Information Commissioner’s Compliance Enforcement Policy & Handbook Available

Around this time every year, as part of the Information Commissioner’s oversight, the ICO receives annual updates from government departments and other public authorities with information about their PATI work during the year (called an ‘ICO Annual Return’). An important part of these updates is a public authority’s confirmation that it has made certain information readily available to the public, without the need for a PATI request.

These requirements (in sections 5 and 6 of the PATI Act) mean that a public authority must publish an Information Statement, keep a log available to the public of all PATI requests received (without the requester’s identifying information) and the outcome of these requests, publish gazette notices with the details of contracts for good or services with a total value of $50,000 or more, and have available their quarterly expenditures.

To fulfill the Information Commssioner’s mandate to promote and safeguard public access to information under the PATI Act, the Information Commissioner and her staff may carry out compliance enforcements in situations where a public authority is failing to meet these requirements of the PATI Act.

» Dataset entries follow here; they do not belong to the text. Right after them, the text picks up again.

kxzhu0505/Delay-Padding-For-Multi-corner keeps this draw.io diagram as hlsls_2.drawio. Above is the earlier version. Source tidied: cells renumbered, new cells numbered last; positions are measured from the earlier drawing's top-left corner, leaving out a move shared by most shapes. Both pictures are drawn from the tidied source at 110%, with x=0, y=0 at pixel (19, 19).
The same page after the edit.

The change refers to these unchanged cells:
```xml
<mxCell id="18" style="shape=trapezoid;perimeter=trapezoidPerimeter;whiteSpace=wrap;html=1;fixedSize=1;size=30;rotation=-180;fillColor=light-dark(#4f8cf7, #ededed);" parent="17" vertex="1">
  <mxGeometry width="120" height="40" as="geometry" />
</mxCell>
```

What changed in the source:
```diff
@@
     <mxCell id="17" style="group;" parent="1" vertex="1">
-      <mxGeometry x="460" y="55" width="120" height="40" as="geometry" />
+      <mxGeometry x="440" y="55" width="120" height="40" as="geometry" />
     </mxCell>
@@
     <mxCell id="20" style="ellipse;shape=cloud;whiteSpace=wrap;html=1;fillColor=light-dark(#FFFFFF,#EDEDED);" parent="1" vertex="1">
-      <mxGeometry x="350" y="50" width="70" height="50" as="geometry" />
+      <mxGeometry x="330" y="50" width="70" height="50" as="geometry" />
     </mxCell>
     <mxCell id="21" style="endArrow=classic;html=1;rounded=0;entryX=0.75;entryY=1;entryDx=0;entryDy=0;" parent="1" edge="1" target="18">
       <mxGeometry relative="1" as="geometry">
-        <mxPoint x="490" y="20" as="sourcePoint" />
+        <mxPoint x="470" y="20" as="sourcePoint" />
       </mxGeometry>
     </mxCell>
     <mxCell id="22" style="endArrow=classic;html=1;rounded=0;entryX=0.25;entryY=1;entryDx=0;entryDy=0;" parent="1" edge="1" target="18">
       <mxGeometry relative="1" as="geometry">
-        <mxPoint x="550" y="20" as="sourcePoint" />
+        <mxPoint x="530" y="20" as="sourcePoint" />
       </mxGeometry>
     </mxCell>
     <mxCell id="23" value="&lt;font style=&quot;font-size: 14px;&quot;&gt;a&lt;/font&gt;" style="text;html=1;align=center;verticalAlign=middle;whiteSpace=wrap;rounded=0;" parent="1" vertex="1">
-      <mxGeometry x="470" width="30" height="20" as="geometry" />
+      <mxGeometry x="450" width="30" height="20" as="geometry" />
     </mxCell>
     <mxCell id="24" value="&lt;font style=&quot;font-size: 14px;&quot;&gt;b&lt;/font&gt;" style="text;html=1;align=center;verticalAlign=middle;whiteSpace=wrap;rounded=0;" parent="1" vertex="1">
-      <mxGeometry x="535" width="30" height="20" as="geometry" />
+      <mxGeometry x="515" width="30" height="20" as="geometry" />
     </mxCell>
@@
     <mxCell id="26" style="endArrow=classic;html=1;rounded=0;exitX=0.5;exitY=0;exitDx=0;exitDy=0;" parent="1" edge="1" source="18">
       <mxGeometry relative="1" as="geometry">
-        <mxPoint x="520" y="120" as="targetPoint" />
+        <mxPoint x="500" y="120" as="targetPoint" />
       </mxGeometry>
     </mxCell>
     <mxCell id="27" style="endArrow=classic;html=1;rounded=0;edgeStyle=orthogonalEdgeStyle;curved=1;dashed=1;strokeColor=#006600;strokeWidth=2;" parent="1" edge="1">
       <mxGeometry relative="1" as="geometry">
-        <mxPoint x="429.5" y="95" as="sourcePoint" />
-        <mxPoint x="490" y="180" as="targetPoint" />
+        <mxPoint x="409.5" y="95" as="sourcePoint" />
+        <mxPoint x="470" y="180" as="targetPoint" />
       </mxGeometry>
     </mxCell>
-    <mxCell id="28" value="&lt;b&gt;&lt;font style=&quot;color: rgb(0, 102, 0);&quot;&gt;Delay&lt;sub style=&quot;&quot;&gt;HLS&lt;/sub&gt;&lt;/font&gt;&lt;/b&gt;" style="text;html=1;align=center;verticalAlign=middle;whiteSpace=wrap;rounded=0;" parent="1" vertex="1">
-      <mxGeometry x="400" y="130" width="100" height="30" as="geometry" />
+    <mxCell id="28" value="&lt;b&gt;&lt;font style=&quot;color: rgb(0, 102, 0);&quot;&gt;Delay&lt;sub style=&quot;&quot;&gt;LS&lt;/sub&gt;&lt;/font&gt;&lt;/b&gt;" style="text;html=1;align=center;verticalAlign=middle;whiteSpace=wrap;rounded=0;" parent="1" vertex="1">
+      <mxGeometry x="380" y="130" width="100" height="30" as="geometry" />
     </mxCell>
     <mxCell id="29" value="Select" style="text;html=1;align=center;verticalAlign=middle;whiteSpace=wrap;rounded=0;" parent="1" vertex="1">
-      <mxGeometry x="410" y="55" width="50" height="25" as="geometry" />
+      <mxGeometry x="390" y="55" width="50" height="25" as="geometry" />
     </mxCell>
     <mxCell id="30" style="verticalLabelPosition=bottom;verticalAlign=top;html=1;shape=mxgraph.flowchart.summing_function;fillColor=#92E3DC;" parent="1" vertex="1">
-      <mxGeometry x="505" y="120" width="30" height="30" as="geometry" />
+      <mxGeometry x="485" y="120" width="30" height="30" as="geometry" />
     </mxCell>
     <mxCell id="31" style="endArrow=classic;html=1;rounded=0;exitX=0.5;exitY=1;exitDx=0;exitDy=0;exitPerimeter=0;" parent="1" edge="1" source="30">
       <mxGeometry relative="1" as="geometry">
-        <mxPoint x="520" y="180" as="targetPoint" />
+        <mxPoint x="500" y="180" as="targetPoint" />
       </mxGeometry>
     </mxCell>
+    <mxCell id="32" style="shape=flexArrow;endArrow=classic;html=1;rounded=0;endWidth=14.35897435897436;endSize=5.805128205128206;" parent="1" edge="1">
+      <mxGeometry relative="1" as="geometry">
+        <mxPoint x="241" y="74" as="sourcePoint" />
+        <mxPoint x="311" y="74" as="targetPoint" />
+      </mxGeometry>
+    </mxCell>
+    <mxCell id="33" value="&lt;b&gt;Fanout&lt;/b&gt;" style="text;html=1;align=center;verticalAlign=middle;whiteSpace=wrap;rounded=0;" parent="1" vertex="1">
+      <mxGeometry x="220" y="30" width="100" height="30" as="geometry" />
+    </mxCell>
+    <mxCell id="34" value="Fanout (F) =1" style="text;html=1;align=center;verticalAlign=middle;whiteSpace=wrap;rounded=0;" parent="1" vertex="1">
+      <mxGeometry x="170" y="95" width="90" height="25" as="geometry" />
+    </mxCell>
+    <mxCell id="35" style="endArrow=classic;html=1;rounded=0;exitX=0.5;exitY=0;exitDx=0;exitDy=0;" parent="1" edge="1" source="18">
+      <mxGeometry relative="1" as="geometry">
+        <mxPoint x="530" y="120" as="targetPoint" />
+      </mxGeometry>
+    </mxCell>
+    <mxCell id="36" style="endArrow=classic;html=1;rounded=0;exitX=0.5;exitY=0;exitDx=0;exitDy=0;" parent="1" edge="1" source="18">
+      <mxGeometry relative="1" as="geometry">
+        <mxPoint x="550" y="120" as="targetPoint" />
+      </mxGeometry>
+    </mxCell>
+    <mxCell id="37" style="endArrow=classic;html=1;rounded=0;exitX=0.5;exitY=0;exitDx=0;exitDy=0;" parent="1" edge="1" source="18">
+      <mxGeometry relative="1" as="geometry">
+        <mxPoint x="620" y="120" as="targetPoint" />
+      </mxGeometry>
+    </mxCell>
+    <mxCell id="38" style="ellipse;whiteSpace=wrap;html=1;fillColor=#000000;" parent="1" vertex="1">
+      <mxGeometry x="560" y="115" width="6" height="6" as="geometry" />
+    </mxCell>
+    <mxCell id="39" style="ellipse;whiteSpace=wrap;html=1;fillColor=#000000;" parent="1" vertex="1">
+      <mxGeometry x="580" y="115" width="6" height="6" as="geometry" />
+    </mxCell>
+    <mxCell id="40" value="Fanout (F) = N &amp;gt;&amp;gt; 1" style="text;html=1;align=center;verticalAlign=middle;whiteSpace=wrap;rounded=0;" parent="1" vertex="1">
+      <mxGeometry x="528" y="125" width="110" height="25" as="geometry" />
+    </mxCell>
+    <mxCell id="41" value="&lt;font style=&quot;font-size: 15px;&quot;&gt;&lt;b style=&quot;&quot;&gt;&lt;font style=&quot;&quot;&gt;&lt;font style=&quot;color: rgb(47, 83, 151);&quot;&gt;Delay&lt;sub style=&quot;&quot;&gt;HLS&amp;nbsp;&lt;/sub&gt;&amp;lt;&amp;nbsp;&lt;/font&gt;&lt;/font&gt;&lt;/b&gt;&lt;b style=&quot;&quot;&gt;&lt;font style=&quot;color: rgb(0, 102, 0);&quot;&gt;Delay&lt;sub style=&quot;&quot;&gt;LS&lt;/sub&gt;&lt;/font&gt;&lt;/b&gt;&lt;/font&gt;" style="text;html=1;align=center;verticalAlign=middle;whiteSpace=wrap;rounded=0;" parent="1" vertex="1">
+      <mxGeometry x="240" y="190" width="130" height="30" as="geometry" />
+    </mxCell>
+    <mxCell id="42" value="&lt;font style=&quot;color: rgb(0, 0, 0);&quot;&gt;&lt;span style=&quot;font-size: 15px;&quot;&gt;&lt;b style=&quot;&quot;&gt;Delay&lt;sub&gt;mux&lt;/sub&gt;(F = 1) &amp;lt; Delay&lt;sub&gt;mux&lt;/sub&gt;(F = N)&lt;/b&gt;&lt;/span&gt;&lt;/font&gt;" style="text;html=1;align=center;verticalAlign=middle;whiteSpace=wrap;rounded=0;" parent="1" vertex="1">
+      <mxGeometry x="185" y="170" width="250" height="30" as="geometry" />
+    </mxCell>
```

In September 2023, the ICO published its first Compliance Enforcement Policy and Handbook to explain how and when the ICO will take action to enforce adherence to these PATI Act requirements. The Compliance Enforcement Handbook describes the Information Commissioner’s powers to provide guidance, review and monitor public authorities’ efforts and, when necessary, to issue an order requiring a public authority to comply with the requirements relating to Information Statements and the availability of other information.

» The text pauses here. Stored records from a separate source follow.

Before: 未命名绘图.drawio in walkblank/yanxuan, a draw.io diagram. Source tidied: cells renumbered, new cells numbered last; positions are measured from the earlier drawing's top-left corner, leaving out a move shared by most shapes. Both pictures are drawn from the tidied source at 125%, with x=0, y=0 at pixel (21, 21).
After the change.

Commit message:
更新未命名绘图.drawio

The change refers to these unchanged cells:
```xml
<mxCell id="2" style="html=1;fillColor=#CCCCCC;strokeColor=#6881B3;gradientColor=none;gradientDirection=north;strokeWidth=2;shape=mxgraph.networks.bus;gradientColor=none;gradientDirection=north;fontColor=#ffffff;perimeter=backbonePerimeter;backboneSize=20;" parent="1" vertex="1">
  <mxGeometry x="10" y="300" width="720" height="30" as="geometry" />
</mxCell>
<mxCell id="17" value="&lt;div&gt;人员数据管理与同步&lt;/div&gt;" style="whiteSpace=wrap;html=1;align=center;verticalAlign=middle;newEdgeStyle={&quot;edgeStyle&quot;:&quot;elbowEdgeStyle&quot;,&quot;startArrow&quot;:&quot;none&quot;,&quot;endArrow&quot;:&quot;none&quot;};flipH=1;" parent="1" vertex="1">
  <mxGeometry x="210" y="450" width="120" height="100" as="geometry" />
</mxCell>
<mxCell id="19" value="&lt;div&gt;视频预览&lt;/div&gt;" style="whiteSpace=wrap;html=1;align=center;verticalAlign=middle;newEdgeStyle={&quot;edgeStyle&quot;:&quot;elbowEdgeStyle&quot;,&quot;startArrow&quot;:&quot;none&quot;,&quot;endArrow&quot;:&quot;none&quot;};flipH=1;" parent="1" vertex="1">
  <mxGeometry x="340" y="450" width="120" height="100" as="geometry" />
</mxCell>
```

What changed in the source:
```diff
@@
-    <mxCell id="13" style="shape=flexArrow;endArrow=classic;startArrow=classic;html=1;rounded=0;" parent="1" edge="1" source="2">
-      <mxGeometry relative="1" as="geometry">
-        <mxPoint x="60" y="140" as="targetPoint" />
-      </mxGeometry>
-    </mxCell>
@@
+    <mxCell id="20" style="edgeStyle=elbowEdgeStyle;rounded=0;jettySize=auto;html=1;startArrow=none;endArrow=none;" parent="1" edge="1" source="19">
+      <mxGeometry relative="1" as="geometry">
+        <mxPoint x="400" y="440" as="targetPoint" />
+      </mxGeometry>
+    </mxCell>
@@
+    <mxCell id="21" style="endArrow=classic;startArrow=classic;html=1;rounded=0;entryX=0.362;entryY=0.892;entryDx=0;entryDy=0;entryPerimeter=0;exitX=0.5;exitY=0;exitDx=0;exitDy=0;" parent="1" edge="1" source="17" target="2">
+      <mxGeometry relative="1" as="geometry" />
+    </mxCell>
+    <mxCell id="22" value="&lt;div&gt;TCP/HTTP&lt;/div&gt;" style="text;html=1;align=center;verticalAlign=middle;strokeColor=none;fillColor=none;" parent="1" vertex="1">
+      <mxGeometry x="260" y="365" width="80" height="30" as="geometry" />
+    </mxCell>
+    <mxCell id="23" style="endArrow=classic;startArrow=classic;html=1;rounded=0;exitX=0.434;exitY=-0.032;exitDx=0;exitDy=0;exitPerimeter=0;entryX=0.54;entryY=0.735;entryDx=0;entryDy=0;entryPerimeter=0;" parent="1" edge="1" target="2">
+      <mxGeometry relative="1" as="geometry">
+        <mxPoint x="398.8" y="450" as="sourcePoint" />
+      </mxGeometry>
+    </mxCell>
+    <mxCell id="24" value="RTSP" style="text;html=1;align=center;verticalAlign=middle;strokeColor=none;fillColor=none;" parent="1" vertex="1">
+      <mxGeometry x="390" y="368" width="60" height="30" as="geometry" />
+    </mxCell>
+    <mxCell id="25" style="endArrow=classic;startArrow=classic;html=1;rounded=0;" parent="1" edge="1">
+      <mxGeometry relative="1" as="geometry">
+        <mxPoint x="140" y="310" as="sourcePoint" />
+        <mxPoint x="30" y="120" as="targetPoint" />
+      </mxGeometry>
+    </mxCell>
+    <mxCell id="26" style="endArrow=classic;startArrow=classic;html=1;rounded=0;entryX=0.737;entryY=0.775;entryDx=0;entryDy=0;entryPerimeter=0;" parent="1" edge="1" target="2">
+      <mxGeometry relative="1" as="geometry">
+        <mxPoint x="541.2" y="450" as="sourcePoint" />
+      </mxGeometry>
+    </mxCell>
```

By publishing this Compliance Enforcement Handbook, both the public and public authorities can understand how the ICO carries out compliance enforcements, including:

  • how and on what basis enforcement decisions are made;
  • how the ICO communicates with public authorities and what the ICO asks of them; and
  • how the Information Commissioner evaluates and reports on the outcome of the enforcement.

Compliance enforcements can vary from a simple correspondence with a public authority requesting a correction, to issuing an order requiring a public authority to take a particular corrective action. The level of enforcement the Information Commissioner will adopt depends on:

  • whether the failure to comply is deemed minor or more significant,
  • whether the failure to comply is one-off event or recurring, and
  • whether the causes can be easily rectified or are more systemic.

The primary intention of compliance enforcement is not to penalise public authorities for poor practice, but to support them in complying with the requirements under sections 5 and 6 of the PATI Act. However, when a public authority continues to fail to bring itself into compliance, despite being given a reasonable opportunity and assistance by the ICO to do so, the Information Commissioner has the power to issue an order requiring the public authority to take steps to meet the requirements. The Information Commissioner’s order is legally binding and has the effect of an order of the Supreme Court.

The ICO will publish information periodically about the compliance enforcements the Information Commissioner undertakes to keep the public informed about the ICO’s work. Where possible, once an enforcement is closed, the ICO will ensure appropriate learning points are made available for the benefit of other public authorities. The Compliance Enforcement Handbook joins other publications by the ICO that govern and explain how the Information Commissioner makes decisions and how the ICO carries out the Information Commissioner’s mandate.